JERRY McBRIDE/Durango Herald
By all accounts, it looks like winter this year in the West, including Southwest Colorado, is going to be warmer and perhaps drier than normal.
Arriving on the heels of a two-year drought, the forecast doesn’t bode well for farmers, skiers and river guides.
In its latest report that covers December through February, the National Oceanic and Atmospheric Administration said the absence of El Niño conditions has thrown forecasters for a loop.
El Niño is the warming of water in the tropical Pacific Ocean that influences the path and the potency of storms in the United States. In the Southwest, the phenomenon brings more precipitation.
When the ocean in the South Pacific cools, La Niña conditions trigger the opposite effect. The Four Corners receives less precipitation.
El Niño, which usually peaks in December, was starting to form but stopped, Nolan Doesken, director of the Colorado Climate Center at Colorado State University, said Tuesday. It’s in one of its rare neutral positions, he said.
As a result, NOAA maps available online show that there are equal chances that precipitation from December through March in Southwest Colorado will be normal, above-normal or below-normal.
As for temperatures in the region, NOAA maps predict December will have a 40 percent chance that temperatures will be above-average. The chances for above-average temperatures rise to 50 percent from December through February. Looking further out, the outlook for January through March is again a 40 percent chance of above-average temperatures.

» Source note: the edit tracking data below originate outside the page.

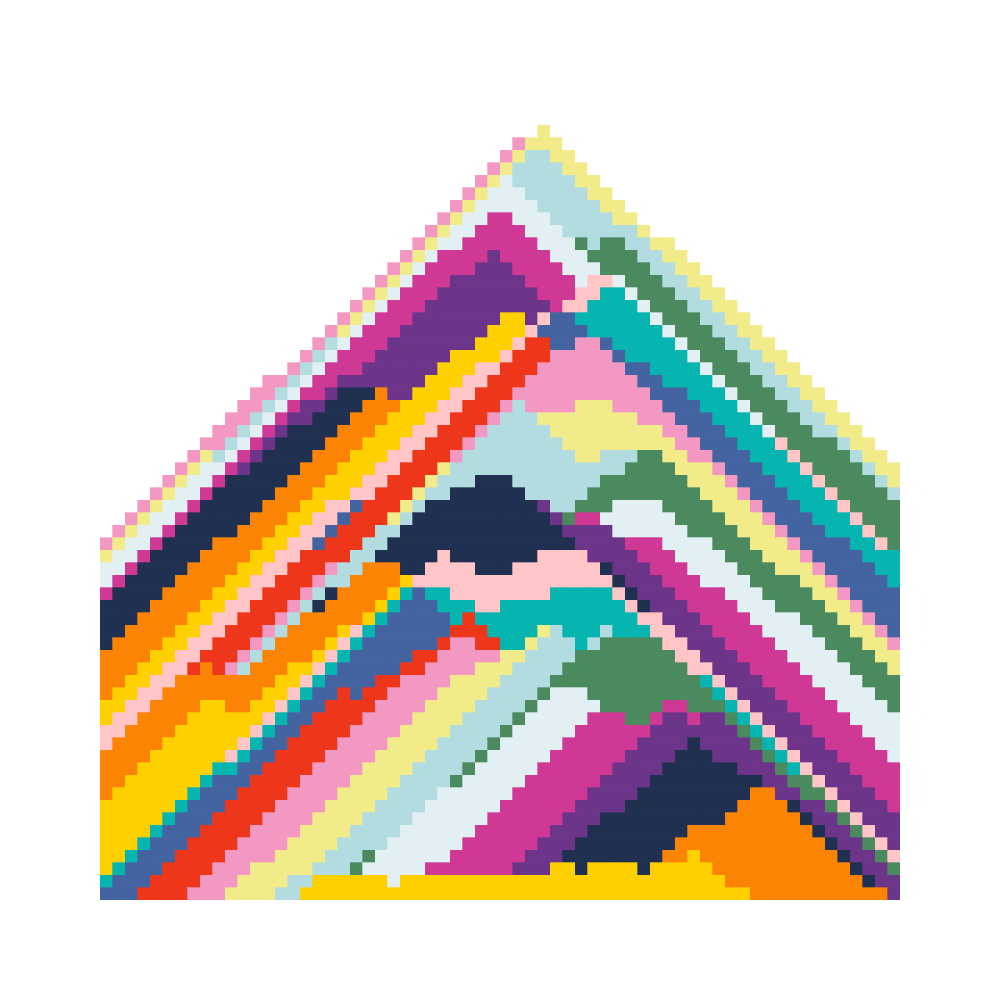
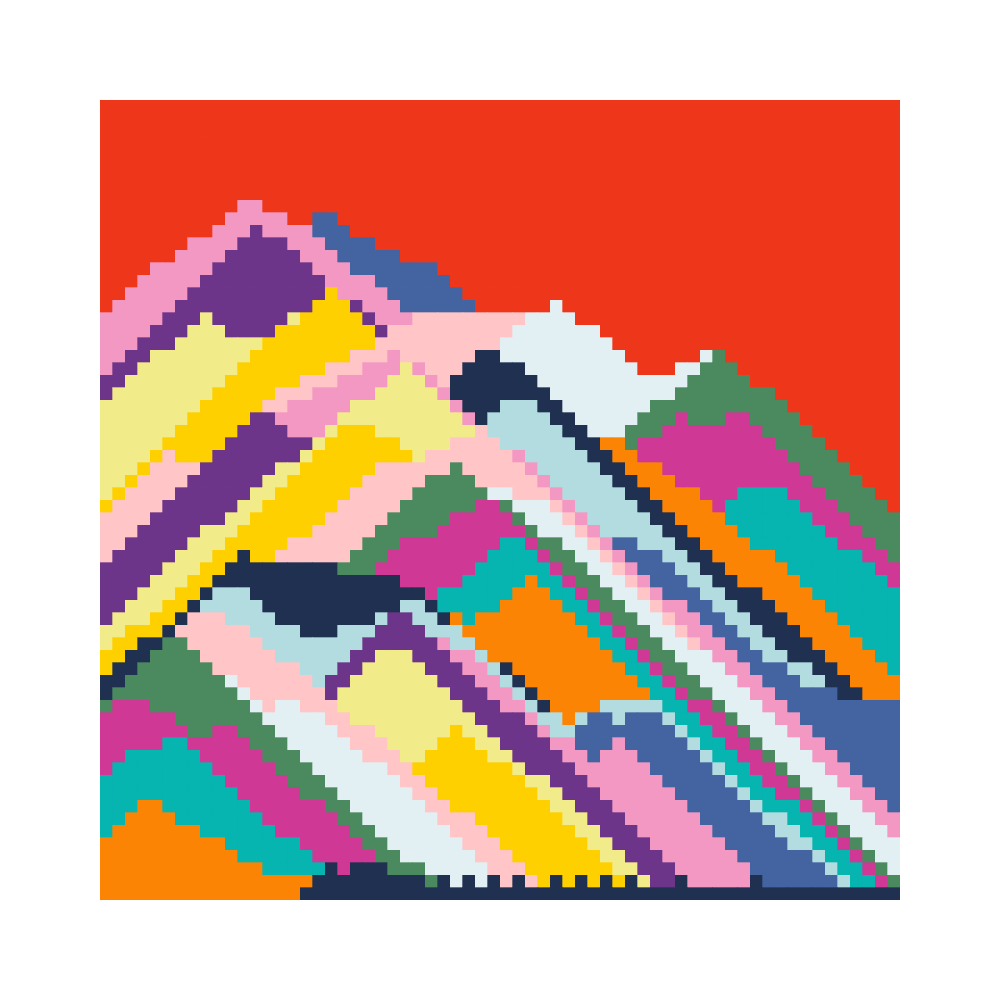
JAN15 updated

diff --git a/JAN11-20/JAN15/sketch.js b/JAN11-20/JAN15/sketch.js
@@ -9,29 +9,31 @@ https://ronikaufman.github.io
 let margin = 50, n = 64;
 let world = [];
 let palette = ["#f2eb8a", "#fed000", "#fc8405", "#ed361a", "#e2f0f3", "#b3dce0", "#4464a1", "#203051", "#ffc5c7", "#f398c3", "#cf3895", "#6d358a", "#06b4b0", "#4b8a5f"];
-let col = 0;
+let col = 0, backCol;
 
 function setup() {
   createCanvas(500, 500);
-  background(255);
   noStroke();
+
+  shuffle(palette, true);
+  backCol = palette.pop();
 
   for (let i = 0; i < n; i++) {
     let line = [];
     for (let j = 0; j < n; j++) {
-      line.push(255);
+      line.push(backCol);
     }
     world.push(line);
   }
 
-  shuffle(palette, true);
+  background(255);
 }
 
 function draw() {
   oneStep();
   drawWorld();
 
-  let x = width/2 + (noise(frameCount/150)-0.5)*(width-2*margin)*1.1;
+  let x = width/2 + (noise(frameCount/150)-0.5)*(width-2*margin)*1.5;
   if (frameCount < 3000) addGrain(x, margin);
   if (frameCount % 80 == 0) col++;
 }
@@ -40,15 +42,15 @@ function oneStep() {
   for (let i = n-2; i > -1; i--) {
     for (let j = 0; j < n; j++) {
       let v = world[i][j];
-      if (v != 255) {
-        if (world[i+1][j] == 255) {
-          world[i][j] = 255;
+      if (v != backCol) {
+        if (world[i+1][j] == backCol) {
+          world[i][j] = backCol;
           world[i+1][j] = v;
-        } else if (j > 0 && world[i+1][j-1] == 255) {
-          world[i][j] = 255;
+        } else if (j > 0 && world[i+1][j-1] == backCol) {
+          world[i][j] = backCol;
           world[i+1][j-1] = v;
-        } else if (j < n-1 && world[i+1][j+1] == 255) {
-          world[i][j] = 255;
+        } else if (j < n-1 && world[i+1][j+1] == backCol) {
+          world[i][j] = backCol;
           world[i+1][j+1] = v;
         }
       }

Andy Corra at Four Corners River Sports said Wednesday that commercial rafting companies prefer a flow of 500 cubic feet a second.
The Animas River at Durango was flowing at 155 cfs on Wednesday.
“We had a good season this year because of our paddle boards, which can use flat water,” Corra said. “We can go lower than 500 cfs for commercial rafting, but we like a minimum of 500 over a few months to make a good season.”
Farmers and ranchers in La Plata and Archuleta counties face a grim future if the weather outlook proves accurate, Ronnie Posey, executive director of the U.S. Department of Agriculture’s Farm Service Agency in Durango, said Tuesday.
“It will be devastating,” Posey said.
“The production this year doesn’t reflect the gravity of the situation,” Posey said. “There is no soil moisture to draw on next season.”
Posey’s two counties have a combined 50,000 crop acres, mainly in small grains and forage plants.
“If they start slow, they’re more susceptible to wind and pests like grasshoppers or mites,” Posey said. “The potential is extremely discouraging.”
Sven Brunso, marketing director at Purgatory at Durango Mountain Resort, where the skiing season will open Friday, said Wednesday the resort has as 15-inch base of natural snow. It can continue its own snowmaking if necessary, he said.
In its mid-November report, NOAA said it’s likely – up to 90 percent so – that 2012 will be the warmest year on record in the Lower 48.
The global temperature is inching upward, too, NOAA said.
This year’s October was the fifth-warmest globally since records started being kept in 1880, NOAA said. The global temperature in the last 36 Octobers has been above the 20th century average.
Weather forecasters and water experts in New Mexico are pessimistic about the chances of a good snowpack this winter, the Associated Press reported Tuesday. The snow level currently is 50 percent of average for the date.
Ranchers are selling livestock for which they have no feed, orchardists are going out of business and agriculture-related operations are closing their doors, the story said.
Closer to home, the snow level in the Animas, San Juan, Dolores and San Miguel basins is 45 percent of average for this time of year.
Doesken heard a report Tuesday from Klaus Wolter, a University of Colorado climatologist.
Wolter, who sits on the State Water Availability Task Force, said the climate outlook is highly uncertain, but he is leaning in the direction of a dry winter, Doesken said.
“There’s no guarantee it’ll be a dry winter, but conditions certainly aren’t encouraging that it will be wet,” Doesken said.
Under any conditions, weather forecasting isn’t flat-out prediction, said Chris Cuoco, a meteorologist at the National Weather Service in Grand Junction.
Forecasters, including the agency’s Climate Prediction Center, deal with the chances – expressed in percentages – of a weather or a climate pattern occurring, Cuoco said.
“They’re the experts,” Cuoco said. “They do the best they can.”
In an attempt for certainty or simplification, the journalists and the public often overlook or omit this point, Cuoco said.
In his office in Grand Junction, forecasting for the Western Slope and the four easternmost counties in Utah stops at 10 days, Cuoco said.
“Even then, we try to use words like ‘possibility’ or ‘probability’ in our forecasts,” Cuoco said. “If we say ‘predict,’ we talk about percentages of a chance.”
Forecasters may use ‘expect’ in the first eight to 12 hours of an event, Cuoco said. Beyond that, they use ‘likely,’ he said.